Paul had also seen three of the Hobbies, one of them at the top of a plane tree eating a small bird. By the time I arrived it had finished its meal, but had also come down to a lower branch where it was possible to get a reasonable picture.
This Greylag Goose on the Serpentine was chewing a twig which had fallen into the lake, for no reason that I could discover. It continued to do this for several minutes, sometimes going away and returning.
The young Grey Wagtail was at the east end of the Serpentine, running up and down the shore and around the floating baskets of water plants.
The single Great Crested Grebe chick in the same area was resting while waiting for its parents to bring food. The young birds are strangely flat, and look like floating bath sponges to which the head of an unrelated bird has been attached.

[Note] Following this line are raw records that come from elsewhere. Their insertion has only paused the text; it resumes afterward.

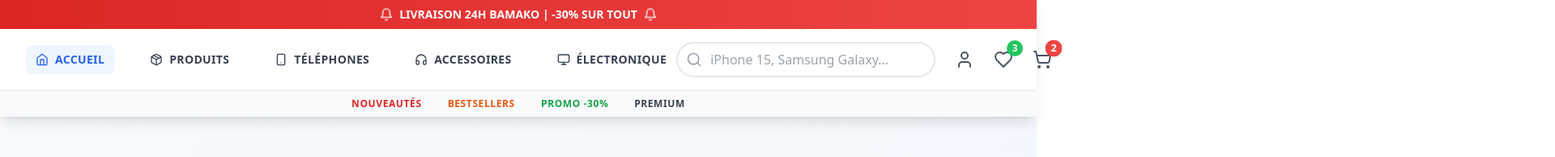
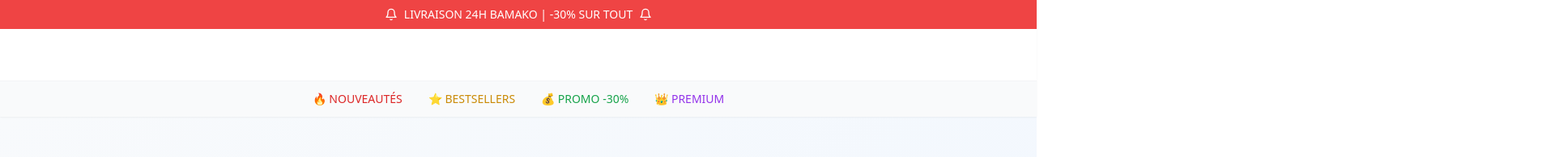
Before and after one commit to SekouBoundy/mali-china-ecommerce, a Next.js app: page / in a window 1280 px wide. Shown: the top 195 px of the page at 81% size, 1920 px wide, since content can reach past the window. Built offline with nearby package versions, Linux system fonts and the light colour scheme.

Commit message:
refactor: Comment out unused components in ValuePropositions and NewsletterSignup for cleaner code

```diff
--- a/src/app/page.tsx
+++ b/src/app/page.tsx
@@ -20,7 +20,7 @@ export default function HomePage() {
       <FeaturedProducts />
       <CategoriesShowcase />
       <ValuePropositions />
-      <NewsletterSignup />
+      {/* <NewsletterSignup /> */}
       <Footer />
     </DashboardLayout>
   );
--- a/src/components/layout/HorizontalHeader.tsx
+++ b/src/components/layout/HorizontalHeader.tsx
@@ -1,60 +1,51 @@
-// src/components/layout/HorizontalHeader.tsx - NEW FILE
+// src/components/layout/HorizontalHeader.tsx
 'use client';
 import React, { useState } from 'react';
 import Link from 'next/link';
-import { usePathname } from 'next/navigation';
+import { useRouter } from 'next/navigation';
 import {
   Search,
+  User,
+  Heart,
   ShoppingCart,
-  User,
   Menu,
   X,
   Bell,
+  Truck,
   Home,
-  Package,
-  Smartphone,
-  Headphones,
-  Monitor,
-  Heart
+  Package
 } from 'lucide-react';
 
-export const HorizontalHeader = () => {
-  const [isMenuOpen, setIsMenuOpen] = useState(false);
+export const HorizontalHeader: React.FC = () => {
+  const [isMobileMenuOpen, setIsMobileMenuOpen] = useState(false);
   const [searchQuery, setSearchQuery] = useState('');
-  const pathname = usePathname();
-  const cartItems = 2; // From your cart context
+  const router = useRouter();
 
-  const categories = [
-    { name: 'ACCUEIL', href: '/', icon: <Home className="w-4 h-4" /> },
-    { name: 'PRODUITS', href: '/products', icon: <Package className="w-4 h-4" /> },
-    { name: 'TÉLÉPHONES', href: '/categories/phones', icon: <Smartphone className="w-4 h-4" /> },
-    { name: 'ACCESSOIRES', href: '/categories/accessories', icon: <Headphones className="w-4 h-4" /> },
-    { name: 'ÉLECTRONIQUE', href: '/categories/electronics', icon: <Monitor className="w-4 h-4" /> }
-  ];
+  const handleUserClick = () => {
+    router.push('/account');
+  };
 
-  const isActive = (href: string) => {
-    if (href === '/' && pathname === '/') return true;
-    if (href !== '/' && pathname.startsWith(href)) return true;
-    return false;
+  const handleCartClick = () => {
+    router.push('/cart');
   };
 
   return (
-    <header className="w-full bg-white shadow-lg sticky top-0 z-50">
-      {/* Top Promotional Banner - Fashion Nova Style */}
-      <div className="bg-gradient-to-r from-red-600 to-red-500 text-white text-center py-2 font-bold text-sm">
-        <div className="flex items-center justify-center gap-2">
-          <Bell className="w-4 h-4 animate-pulse" />
-          LIVRAISON 24H BAMAKO | -30% SUR TOUT
-          <Bell className="w-4 h-4 animate-pulse" />
+    <header className="sticky top-0 z-50 bg-white shadow-sm">
+      {/* Promotional Banner */}
+      <div className="bg-red-500 text-white text-center py-2 px-4">
+        <div className="container mx-auto flex items-center justify-center gap-2 text-sm font-medium">
+          <Bell className="w-4 h-4" />
+          <span>LIVRAISON 24H BAMAKO | -30% SUR TOUT</span>
+          <Bell className="w-4 h-4" />
         </div>
       </div>
 
       {/* Main Header */}
-      <div className="px-4 lg:px-8 py-4">
-        <div className="flex items-center justify-between">
+      <div className="container mx-auto px-4">
+        <div className="flex items-center h-16 gap-8">
 
-        {/* Logo - Your SuguClick Branding */}
-        <Link href="/" className="logo-container">
+          {/* Logo */}
+          <Link href="/" className="logo-container flex-shrink-0">
             <img
                 src="/images/logo-suguclick.png"
                 alt="SuguClick - Mali Store"
@@ -67,123 +58,138 @@ export const HorizontalHeader = () => {
             />
           </Link>
 
-
-          {/* Desktop Navigation - Fashion Nova Style */}
-          <nav className="hidden lg:flex items-center space-x-8">
-            {categories.map((category) => (
-              <Link
-                key={category.name}
-                href={category.href}
-                className={`flex items-center gap-2 font-bold text-sm tracking-wide transition-all px-3 py-2 rounded-lg ${
-                  isActive(category.href)
-                    ? 'text-blue-600 bg-blue-50'
-                    : 'text-gray-700 hover:text-blue-600 hover:bg-gray-50'
-                }`}
-              >
-                {category.icon}
-                {category.name}
+          {/* Desktop Navigation - Simplified */}
+          <nav className="hidden md:flex items-center space-x-8">
+            <Link href="/" className="text-gray-700 hover:text-blue-600 font-medium transition-colors flex items-center gap-2">
+              <Home className="w-4 h-4" />
+              ACCUEIL
             </Link>
-            ))}
+            <Link href="/produits" className="text-gray-700 hover:text-blue-600 font-medium transition-colors flex items-center gap-2">
+              <Package className="w-4 h-4" />
+              PRODUITS
+            </Link>
           </nav>
 
-          {/* Search + Actions */}
-          <div className="flex items-center gap-4">
           {/* Search Bar */}
-            <div className="hidden md:flex relative">
-              <Search className="absolute left-3 top-1/2 transform -translate-y-1/2 text-gray-400 w-5 h-5" />
+          <div className="hidden md:flex flex-1 max-w-xl">
+            <div className="relative w-full">
+              <Search className="absolute left-3 top-1/2 transform -translate-y-1/2 text-gray-400 w-4 h-4" />
               <input
                 type="text"
                 placeholder="iPhone 15, Samsung Galaxy..."
                 value={searchQuery}
                 onChange={(e) => setSearchQuery(e.target.value)}
-                className="pl-10 pr-4 py-2 w-80 border-2 border-gray-200 rounded-full focus:border-blue-500 focus:ring-2 focus:ring-blue-200 transition-all outline-none"
+                className="w-full pl-10 pr-4 py-2 border border-gray-200 rounded-lg focus:outline-none focus:ring-2 focus:ring-blue-500 focus:border-transparent"
               />
             </div>
+          </div>
 
-            {/* User Actions */}
-            <div className="flex items-center gap-2">
-              <button className="p-2 hover:bg-gray-100 rounded-lg transition-colors">
-                <User className="w-6 h-6 text-gray-600" />
+          {/* Right Actions */}
+          <div className="flex items-center space-x-4 flex-shrink-0">
+            {/* User Account */}
+            <button
+              onClick={handleUserClick}
+              className="hidden md:flex items-center space-x-1 text-gray-700 hover:text-blue-600 transition-colors"
+            >
+              <User className="w-5 h-5" />
+              <span className="text-sm">Compte</span>
             </button>
 
-              <button className="relative p-2 hover:bg-gray-100 rounded-lg transition-colors">
-                <Heart className="w-6 h-6 text-gray-600" />
-                <span className="absolute -top-1 -right-1 bg-green-500 text-white text-xs font-bold rounded-full w-5 h-5 flex items-center justify-center">
+            {/* Wishlist */}
+            <button className="relative p-2 text-gray-700 hover:text-blue-600 transition-colors">
+              <Heart className="w-5 h-5" />
+              <span className="absolute -top-1 -right-1 bg-green-500 text-white text-xs rounded-full w-5 h-5 flex items-center justify-center">
                 3
               </span>
             </button>
 
-              <button className="relative p-2 hover:bg-gray-100 rounded-lg transition-colors">
-                <ShoppingCart className="w-6 h-6 text-gray-600" />
-                {cartItems > 0 && (
-                  <span className="absolute -top-1 -right-1 bg-red-500 text-white text-xs font-bold rounded-full w-5 h-5 flex items-center justify-center animate-pulse">
-                    {cartItems}
+            {/* Cart */}
+            <button
+              onClick={handleCartClick}
+              className="relative p-2 text-gray-700 hover:text-blue-600 transition-colors"
+            >
+              <ShoppingCart className="w-5 h-5" />
+              <span className="absolute -top-1 -right-1 bg-red-500 text-white text-xs rounded-full w-5 h-5 flex items-center justify-center">
+                2
               </span>
-                )}
             </button>
-            </div>
 
-            {/* Mobile Menu Button */}
+            {/* Mobile Menu Toggle */}
             <button
-              onClick={() => setIsMenuOpen(!isMenuOpen)}
-              className="lg:hidden p-2 hover:bg-gray-100 rounded-lg transition-colors"
+              className="md:hidden p-2"
+              onClick={() => setIsMobileMenuOpen(!isMobileMenuOpen)}
             >
-              {isMenuOpen ? <X className="w-6 h-6" /> : <Menu className="w-6 h-6" />}
+              {isMobileMenuOpen ? <X className="w-5 h-5" /> : <Menu className="w-5 h-5" />}
             </button>
           </div>
         </div>
 
-        {/* Mobile Search */}
-        <div className="md:hidden mt-4">
+        {/* Mobile Search Bar */}
+        <div className="md:hidden pb-3">
           <div className="relative">
-            <Search className="absolute left-3 top-1/2 transform -translate-y-1/2 text-gray-400 w-5 h-5" />
+            <Search className="absolute left-3 top-1/2 transform -translate-y-1/2 text-gray-400 w-4 h-4" />
             <input
               type="text"
-              placeholder="Rechercher produits..."
-              className="w-full pl-10 pr-4 py-2 border-2 border-gray-200 rounded-full focus:border-blue-500 focus:ring-2 focus:ring-blue-200 transition-all outline-none"
+              placeholder="Rechercher des produits..."
+              value={searchQuery}
+              onChange={(e) => setSearchQuery(e.target.value)}
+              className="w-full pl-10 pr-4 py-2 border border-gray-200 rounded-lg focus:outline-none focus:ring-2 focus:ring-blue-500"
             />
           </div>
         </div>
       </div>
 
-      {/* Mobile Menu */}
-      {isMenuOpen && (
-        <div className="lg:hidden bg-white border-t border-gray-200 shadow-lg">
-          <nav className="px-4 py-2">
-            {categories.map((category) => (
-              <Link
-                key={category.name}
-                href={category.href}
-                className="flex items-center gap-3 py-3 px-2 text-gray-700 hover:text-blue-600 hover:bg-gray-50 rounded-lg transition-all"
-                onClick={() => setIsMenuOpen(false)}
-              >
-                {category.icon}
-                <span className="font-semibold">{category.name}</span>
+      {/* Secondary Navigation - Value-Driven */}
+      <div className="border-t border-gray-100 bg-gray-50">
+        <div className="container mx-auto px-4">
+          <div className="flex items-center justify-center space-x-8 py-3 overflow-x-auto">
+            <Link href="/nouveautes" className="text-red-600 hover:text-red-700 font-medium text-sm whitespace-nowrap transition-colors">
+              🔥 NOUVEAUTÉS
             </Link>
-            ))}
-          </nav>
-        </div>
-      )}
-
-      {/* Fashion Nova Style Secondary Navigation */}
-      <div className="hidden lg:block bg-gray-50 border-t border-gray-200">
-        <div className="px-4 lg:px-8">
-          <div className="flex items-center justify-center py-2 space-x-8">
-            <Link href="/products?filter=new" className="text-xs font-bold text-red-600 hover:text-red-700 tracking-wider">
-              NOUVEAUTÉS
+            <Link href="/bestsellers" className="text-yellow-600 hover:text-yellow-700 font-medium text-sm whitespace-nowrap transition-colors">
+              ⭐ BESTSELLERS
             </Link>
-            <Link href="/products?filter=bestseller" className="text-xs font-bold text-orange-600 hover:text-orange-700 tracking-wider">
-              BESTSELLERS
+            <Link href="/promo" className="text-green-600 hover:text-green-700 font-medium text-sm whitespace-nowrap transition-colors">
+              💰 PROMO -30%
             </Link>
-            <Link href="/products?filter=sale" className="text-xs font-bold text-green-600 hover:text-green-700 tracking-wider animate-pulse">
-              PROMO -30%
-            </Link>
-            <Link href="/products?category=premium" className="text-xs font-semibold text-gray-700 hover:text-blue-600 tracking-wider">
-              PREMIUM
+            <Link href="/premium" className="text-purple-600 hover:text-purple-700 font-medium text-sm whitespace-nowrap transition-colors">
+              👑 PREMIUM
             </Link>
           </div>
         </div>
       </div>
+
+      {/* Mobile Menu */}
+      {isMobileMenuOpen && (
+        <div className="md:hidden bg-white border-t border-gray-200">
+          <div className="container mx-auto px-4 py-4 space-y-4">
+            <Link
+              href="/"
+              className="flex items-center space-x-2 text-gray-700 hover:text-blue-600 transition-colors"
+              onClick={() => setIsMobileMenuOpen(false)}
+            >
+              <Home className="w-4 h-4" />
+              <span>ACCUEIL</span>
+            </Link>
+            <Link
+              href="/produits"
+              className="flex items-center space-x-2 text-gray-700 hover:text-blue-600 transition-colors"
+              onClick={() => setIsMobileMenuOpen(false)}
+            >
+              <Package className="w-4 h-4" />
+              <span>PRODUITS</span>
+            </Link>
+            <Link
+              href="/account"
+              className="flex items-center space-x-2 text-gray-700 hover:text-blue-600 transition-colors"
+              onClick={() => setIsMobileMenuOpen(false)}
+            >
+              <User className="w-4 h-4" />
+              <span>MON COMPTE</span>
+            </Link>
+          </div>
+        </div>
+      )}
     </header>
   );
 };
--- a/src/components/sections/ValuePropositions.tsx
+++ b/src/components/sections/ValuePropositions.tsx
@@ -281,7 +281,7 @@ export const ValuePropositions: React.FC = () => {
         </div>
 
         {/* Customer Testimonial */}
-        <div className="testimonial-section">
+        {/* <div className="testimonial-section">
           <div className="testimonial-card">
             <div className="testimonial-content">
               <div className="testimonial-stars">
@@ -303,7 +303,7 @@ export const ValuePropositions: React.FC = () => {
               </div>
             </div>
           </div>
-        </div>
+        </div> */}
 
         {/* CTA Section */}
         <div className="value-cta">
```
Lines whose indentation alone changed are shown as unchanged.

A Grey Heron was preening itself on one of the fence posts around the permanent reed bed near the Lido. There was only room for one foot, but that is no problem for a heron.
For the past few days there has been a large flock of Long-Tailed Tits moving slowly around the bushes at the bottom of Buck Hill, followed by other small birds.
The larger tits in the flock come out for food when I pass, but Long-Tailed Tits have absolutely no interest in humans, and treat them as if they didn't exist. This allows you to get quite close for a photograph.